ACTIVITY:
The full listing, copied exactly and free of pictures, is the expected reply.

SUPPLIED ENTRIES:
%%

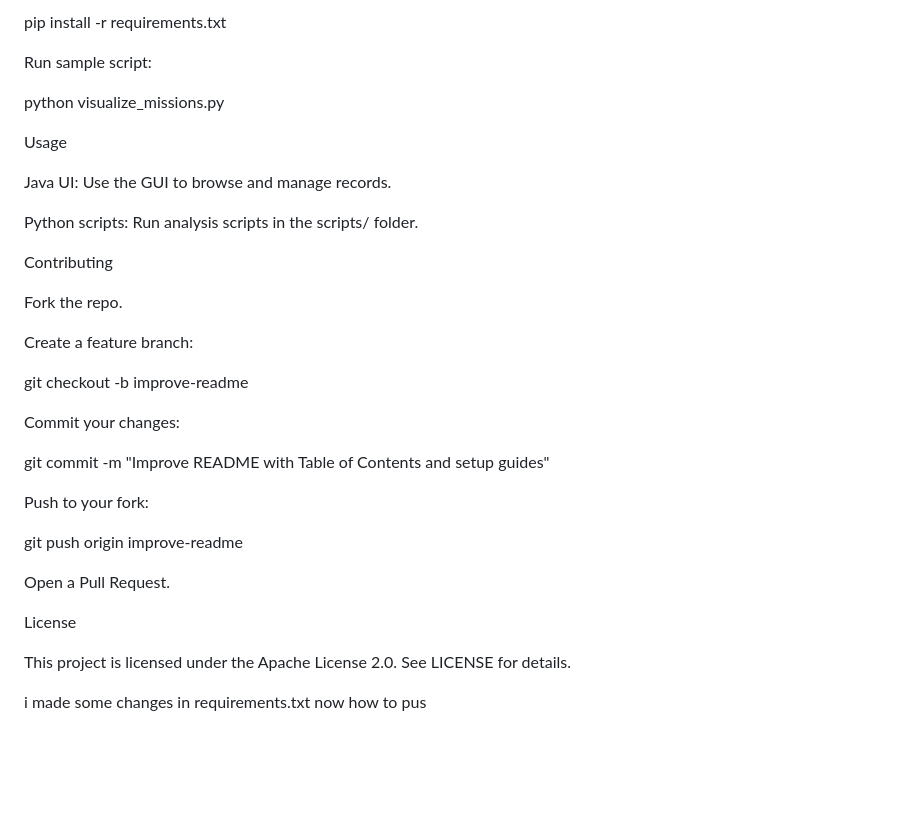
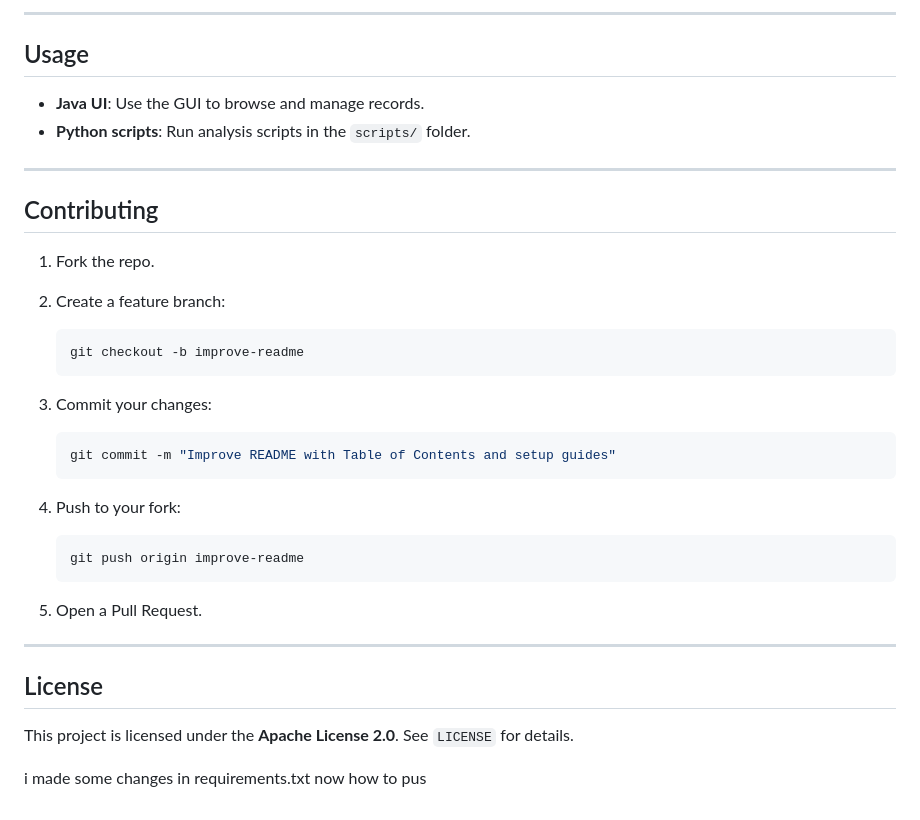
Before and after one commit to itsmenuma/War-Data-Analysis, a Markdown page: README.md, the part around one of its changes. Drawn GitHub-style; blank space fills up the shorter version.

````diff
--- a/README.md
+++ b/README.md
@@ -159,36 +140,37 @@ Install dependencies:
 
-pip install -r requirements.txt
+---
 
-Run sample script:
+## Usage
 
-python visualize_missions.py
+* **Java UI**: Use the GUI to browse and manage records.
+* **Python scripts**: Run analysis scripts in the `scripts/` folder.
 
-Usage
+---
 
-Java UI: Use the GUI to browse and manage records.
+## Contributing
 
-Python scripts: Run analysis scripts in the scripts/ folder.
+1. Fork the repo.
+2. Create a feature branch:
 
-Contributing
+   ```bash
+   git checkout -b improve-readme
+   ```
+3. Commit your changes:
 
-Fork the repo.
+   ```bash
+   git commit -m "Improve README with Table of Contents and setup guides"
+   ```
+4. Push to your fork:
 
-Create a feature branch:
+   ```bash
+   git push origin improve-readme
+   ```
+5. Open a Pull Request.
 
-git checkout -b improve-readme
+---
 
-Commit your changes:
+## License
 
-git commit -m "Improve README with Table of Contents and setup guides"
-
-Push to your fork:
-
-git push origin improve-readme
-
-Open a Pull Request.
-
-License
-
-This project is licensed under the Apache License 2.0. See LICENSE for details.
+This project is licensed under the **Apache License 2.0**. See `LICENSE` for details.
 
 i made some changes in requirements.txt now how to pus
````
Also changed, not shown: other parts of README.md (+96 -115 lines).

%%

RESULT OF THE EXERCISE:
Before and after one commit to itsmenuma/War-Data-Analysis, a Markdown page: README.md, the part around one of its changes. Drawn GitHub-style; blank space fills up the shorter version.

````diff
--- a/README.md
+++ b/README.md
@@ -159,36 +140,37 @@ Install dependencies:
 
-pip install -r requirements.txt
+---
 
-Run sample script:
+## Usage
 
-python visualize_missions.py
+* **Java UI**: Use the GUI to browse and manage records.
+* **Python scripts**: Run analysis scripts in the `scripts/` folder.
 
-Usage
+---
 
-Java UI: Use the GUI to browse and manage records.
+## Contributing
 
-Python scripts: Run analysis scripts in the scripts/ folder.
+1. Fork the repo.
+2. Create a feature branch:
 
-Contributing
+   ```bash
+   git checkout -b improve-readme
+   ```
+3. Commit your changes:
 
-Fork the repo.
+   ```bash
+   git commit -m "Improve README with Table of Contents and setup guides"
+   ```
+4. Push to your fork:
 
-Create a feature branch:
+   ```bash
+   git push origin improve-readme
+   ```
+5. Open a Pull Request.
 
-git checkout -b improve-readme
+---
 
-Commit your changes:
+## License
 
-git commit -m "Improve README with Table of Contents and setup guides"
-
-Push to your fork:
-
-git push origin improve-readme
-
-Open a Pull Request.
-
-License
-
-This project is licensed under the Apache License 2.0. See LICENSE for details.
+This project is licensed under the **Apache License 2.0**. See `LICENSE` for details.
 
 i made some changes in requirements.txt now how to pus
````
Also changed, not shown: other parts of README.md (+96 -115 lines).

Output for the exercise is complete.